= Work to complete =
This task calls for copying every line of the records that includes the word "drop".

= Listed records =
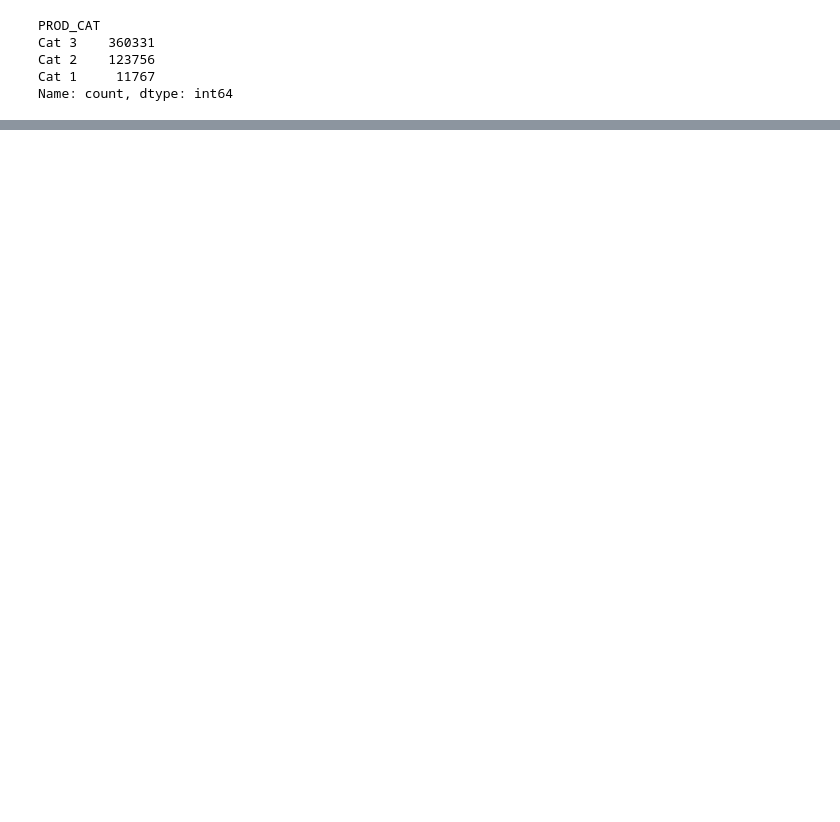
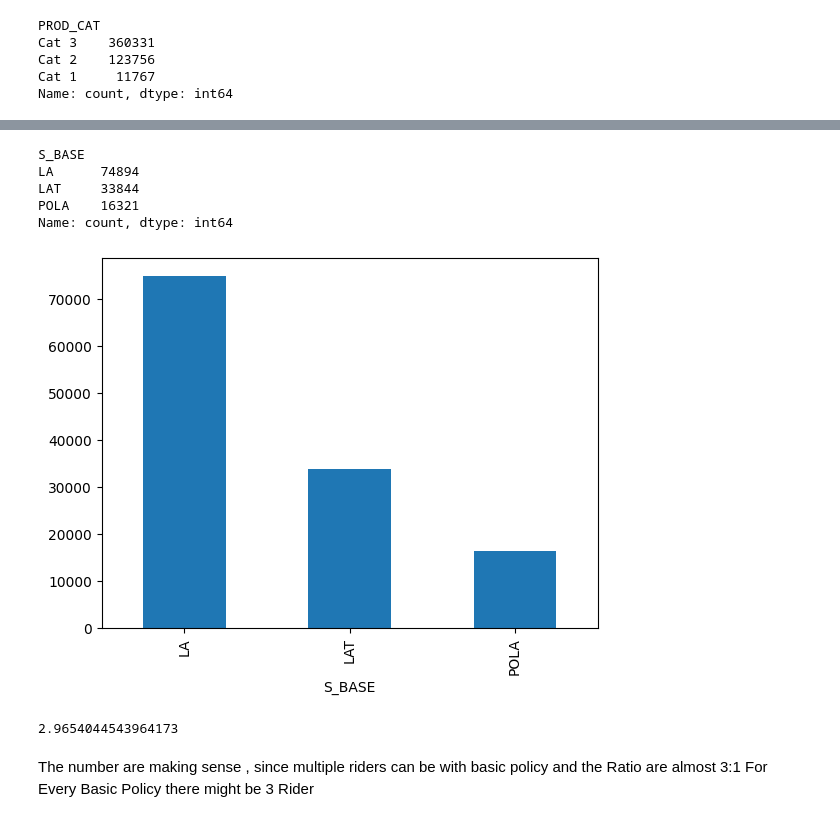
Before and after one commit to adleefuad/ds-assesment, a Jupyter notebook: analysis.ipynb, the cells around one changed output, grey strips where cells are left out. Cells and saved outputs as stored; diff of their text form; code cells hidden in the pictures; blank space fills up the shorter version.

```diff
--- a/analysis.ipynb
+++ b/analysis.ipynb
@@ -97,11 +62,11 @@ Name: count, dtype: int64
 # %%
 #Fill PROD_CAT based on the product_category sql logic
-df_main['PROD_CAT'] = np.where(df_main['PROD_CAT'].notna(),
-                               df_main['PROD_CAT'],
-                               np.where((df_main['PROD_SUBCAT_IND_1'] == 1) & ((df_main['PROD_SUBCAT_IND_2'] == 1) | df_main['MAIN_NEED'].isin(['Medical','Other Medical','Critical Illness'])),
+df['PROD_CAT'] = np.where(df['PROD_CAT'].notna(),
+                               df['PROD_CAT'],
+                               np.where((df['PROD_SUBCAT_IND_1'] == 1) & ((df['PROD_SUBCAT_IND_2'] == 1) | df['MAIN_NEED'].isin(['Medical','Other Medical','Critical Illness'])),
                                         'Cat 2',
                                         'Cat 3'))
-df_main['PROD_CAT'].value_counts()
+df['PROD_CAT'].value_counts()
 # %% [output]
 PROD_CAT
 Cat 3    360331
@@ -109,11 +74,11 @@ Cat 2    123756
 Cat 1     11767
 Name: count, dtype: int64
 # %%
-df_main = df_main.drop(columns = ['CHAR_VALUE_B',
+df = df.drop(columns = ['CHAR_VALUE_B',
                                   'CHAR_VALUE_C',
                                   'CHAR_VALUE_D',
                                   'CHAR_VALUE_E',
                                   'CHAR_VALUE2_B',
                                   'CHAR_VALUE2_D'])
-df_main
+df.info()
 # %% [output]
@@ -132,0 +147,3 @@ df_main
+# %%
+df['PURCHASE_DT'] = pd.to_datetime(df['PURCHASE_DT'])
+df[df['PURCHASE_DT'].dt.year >2025]
@@ -132,0 +170,2 @@ df_main
+# %%
+df = df[df['PURCHASE_DT'].dt.year <=2025]
@@ -132,0 +176,17 @@ df_main
+# %%
+#get the distribution of the portfolio
+df.groupby(['POLICY_NO'])['S_BASE'].first().value_counts().plot(kind='bar')
+df.groupby(['POLICY_NO'])['S_BASE'].first().value_counts()
+# %% [output]
+S_BASE
+LA      74894
+LAT     33844
+POLA    16321
+Name: count, dtype: int64
+[figure, added]
+# %%
+370809/125045
+# %% [output]
+2.9654044543964173
+# %% [markdown]
+The number are making sense , since multiple riders can be with basic policy and the Ratio are almost 3:1 For Every Basic Policy there might be 3 Rider
```
Also changed, not shown: parts of 35 cells of this notebook.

= Exercise solution =
-df_main = df_main.drop(columns = ['CHAR_VALUE_B',
+df = df.drop(columns = ['CHAR_VALUE_B',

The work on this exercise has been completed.